Switchgrass, big bluestem and other wild grasses native to the United States have great potential for producing the quantity and quality of biomass needed for conversion to alternative, renewable energy, particularly biofuels, Viands said. The grass project will eventually provide farmers and producers with answers to such critical questions as which varieties of grasses to plant, appropriate seeding rates, weed control and other best-management practices to produce "quick, cheap" sugars that can be most easily liberated from the plant biomass and converted to fuel.
Hilary Mayton, extension associate and coordinator of the project, said that of the 12 varieties of switchgrass planted, some are showing a distinct advantage over others. Visitors saw how some strips of these warm-season grasses appeared stunted and unhealthy, while others were tall and vibrant. Julie Hansen, a Cornell plant breeding and genetics senior research associate, discussed trials on cool-season grasses, such as tall wheat grass and tall fescue, some of which are now commonly grown for feeding livestock.
When the small plots and strip trial demonstration grass trials are harvested later this year, Mayton and her Cornell and private company collaborators will obtain data for both gasification (heat, power and liquid fuels) and cellulosic conversion technologies (biofuels and other byproducts) from the different types of grasses.

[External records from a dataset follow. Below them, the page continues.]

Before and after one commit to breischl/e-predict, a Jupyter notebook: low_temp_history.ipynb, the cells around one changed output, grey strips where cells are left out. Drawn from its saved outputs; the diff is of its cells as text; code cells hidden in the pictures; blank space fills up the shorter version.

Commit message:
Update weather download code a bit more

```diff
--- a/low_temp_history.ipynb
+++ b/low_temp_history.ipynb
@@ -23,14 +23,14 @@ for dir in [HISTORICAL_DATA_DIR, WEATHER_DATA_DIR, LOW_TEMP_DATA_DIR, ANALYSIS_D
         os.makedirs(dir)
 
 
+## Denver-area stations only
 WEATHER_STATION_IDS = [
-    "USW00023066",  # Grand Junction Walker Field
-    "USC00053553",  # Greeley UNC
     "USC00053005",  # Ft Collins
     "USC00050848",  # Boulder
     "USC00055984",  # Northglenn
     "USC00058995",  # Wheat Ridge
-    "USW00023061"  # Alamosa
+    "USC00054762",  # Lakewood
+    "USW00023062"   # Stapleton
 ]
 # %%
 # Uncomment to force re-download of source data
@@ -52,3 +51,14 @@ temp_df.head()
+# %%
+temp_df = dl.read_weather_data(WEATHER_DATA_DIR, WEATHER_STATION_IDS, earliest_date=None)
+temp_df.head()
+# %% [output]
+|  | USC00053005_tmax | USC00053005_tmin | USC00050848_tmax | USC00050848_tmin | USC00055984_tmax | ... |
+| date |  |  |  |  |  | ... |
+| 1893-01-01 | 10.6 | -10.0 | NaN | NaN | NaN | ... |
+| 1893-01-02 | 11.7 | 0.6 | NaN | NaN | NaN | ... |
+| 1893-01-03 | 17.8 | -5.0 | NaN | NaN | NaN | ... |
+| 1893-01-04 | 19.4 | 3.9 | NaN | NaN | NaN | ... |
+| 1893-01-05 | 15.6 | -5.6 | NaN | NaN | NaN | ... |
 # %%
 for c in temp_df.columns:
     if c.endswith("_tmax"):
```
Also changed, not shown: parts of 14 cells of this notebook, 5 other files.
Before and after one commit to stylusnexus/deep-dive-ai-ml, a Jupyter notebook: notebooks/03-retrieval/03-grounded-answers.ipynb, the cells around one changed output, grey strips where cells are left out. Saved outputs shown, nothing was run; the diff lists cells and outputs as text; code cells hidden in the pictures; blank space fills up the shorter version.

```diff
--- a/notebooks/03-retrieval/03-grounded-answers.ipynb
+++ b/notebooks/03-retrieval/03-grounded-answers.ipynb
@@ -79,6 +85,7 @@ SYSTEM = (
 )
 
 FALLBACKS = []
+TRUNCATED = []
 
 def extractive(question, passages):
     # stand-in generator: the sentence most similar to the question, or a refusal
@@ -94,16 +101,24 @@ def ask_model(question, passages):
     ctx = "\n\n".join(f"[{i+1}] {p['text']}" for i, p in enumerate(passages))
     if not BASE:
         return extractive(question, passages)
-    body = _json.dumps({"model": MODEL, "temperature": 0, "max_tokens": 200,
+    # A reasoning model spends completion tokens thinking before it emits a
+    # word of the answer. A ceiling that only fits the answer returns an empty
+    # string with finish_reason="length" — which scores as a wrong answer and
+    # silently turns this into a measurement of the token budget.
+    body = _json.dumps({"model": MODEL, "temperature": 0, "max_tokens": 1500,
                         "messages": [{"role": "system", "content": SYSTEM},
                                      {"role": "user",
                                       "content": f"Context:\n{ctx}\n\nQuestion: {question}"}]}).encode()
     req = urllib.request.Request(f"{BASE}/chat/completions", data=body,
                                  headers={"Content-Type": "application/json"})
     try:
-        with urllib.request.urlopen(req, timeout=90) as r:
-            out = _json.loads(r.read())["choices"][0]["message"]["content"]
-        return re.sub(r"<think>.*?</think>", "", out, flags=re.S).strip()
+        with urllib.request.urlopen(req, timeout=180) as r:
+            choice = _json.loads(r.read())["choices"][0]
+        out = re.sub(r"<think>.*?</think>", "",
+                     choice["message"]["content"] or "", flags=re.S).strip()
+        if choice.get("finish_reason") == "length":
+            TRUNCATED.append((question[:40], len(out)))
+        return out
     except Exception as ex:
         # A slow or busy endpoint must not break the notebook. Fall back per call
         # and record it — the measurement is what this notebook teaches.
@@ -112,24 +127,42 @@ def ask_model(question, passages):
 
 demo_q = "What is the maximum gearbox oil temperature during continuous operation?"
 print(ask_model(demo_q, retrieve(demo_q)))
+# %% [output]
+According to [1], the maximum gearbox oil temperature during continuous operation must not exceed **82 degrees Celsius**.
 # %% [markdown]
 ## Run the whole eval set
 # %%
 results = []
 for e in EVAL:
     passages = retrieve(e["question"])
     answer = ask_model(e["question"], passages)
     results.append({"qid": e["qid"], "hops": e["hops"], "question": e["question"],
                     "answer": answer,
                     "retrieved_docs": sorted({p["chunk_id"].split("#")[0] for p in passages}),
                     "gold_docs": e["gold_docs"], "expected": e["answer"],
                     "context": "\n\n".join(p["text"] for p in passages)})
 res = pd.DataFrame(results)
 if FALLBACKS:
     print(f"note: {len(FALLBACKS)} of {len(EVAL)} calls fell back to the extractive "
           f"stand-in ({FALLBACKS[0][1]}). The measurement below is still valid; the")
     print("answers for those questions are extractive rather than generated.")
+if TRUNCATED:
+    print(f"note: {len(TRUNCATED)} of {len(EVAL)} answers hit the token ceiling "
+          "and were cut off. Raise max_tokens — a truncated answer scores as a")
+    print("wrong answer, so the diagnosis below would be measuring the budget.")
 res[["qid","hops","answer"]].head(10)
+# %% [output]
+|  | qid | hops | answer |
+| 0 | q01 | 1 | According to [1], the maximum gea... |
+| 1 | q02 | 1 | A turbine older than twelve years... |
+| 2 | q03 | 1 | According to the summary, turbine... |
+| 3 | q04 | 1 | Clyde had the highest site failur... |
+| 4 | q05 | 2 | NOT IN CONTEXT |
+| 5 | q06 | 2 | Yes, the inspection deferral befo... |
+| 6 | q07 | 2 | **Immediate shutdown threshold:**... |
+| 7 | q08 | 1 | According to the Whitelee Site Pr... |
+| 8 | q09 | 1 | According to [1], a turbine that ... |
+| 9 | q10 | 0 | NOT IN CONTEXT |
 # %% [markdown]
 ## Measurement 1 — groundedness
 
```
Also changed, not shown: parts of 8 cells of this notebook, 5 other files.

In the wild, many of these native perennial grasses can survive, and even thrive, on marginal land. Some of the Cornell trials were specifically planted on land that is not suitable for such domesticated, monoculture food crops as corn.
Paul Salon, a plant material specialist with the Natural Resources Conservation Service of the U.S. Department of Agriculture who is working closely with Cornell on the project, noted that the close proximity of agricultural land to major population and transportation centers in the Northeast makes this region ideal for developing bioenergy crops and industrial byproducts, which is why so much is riding on these fields of mixed greens.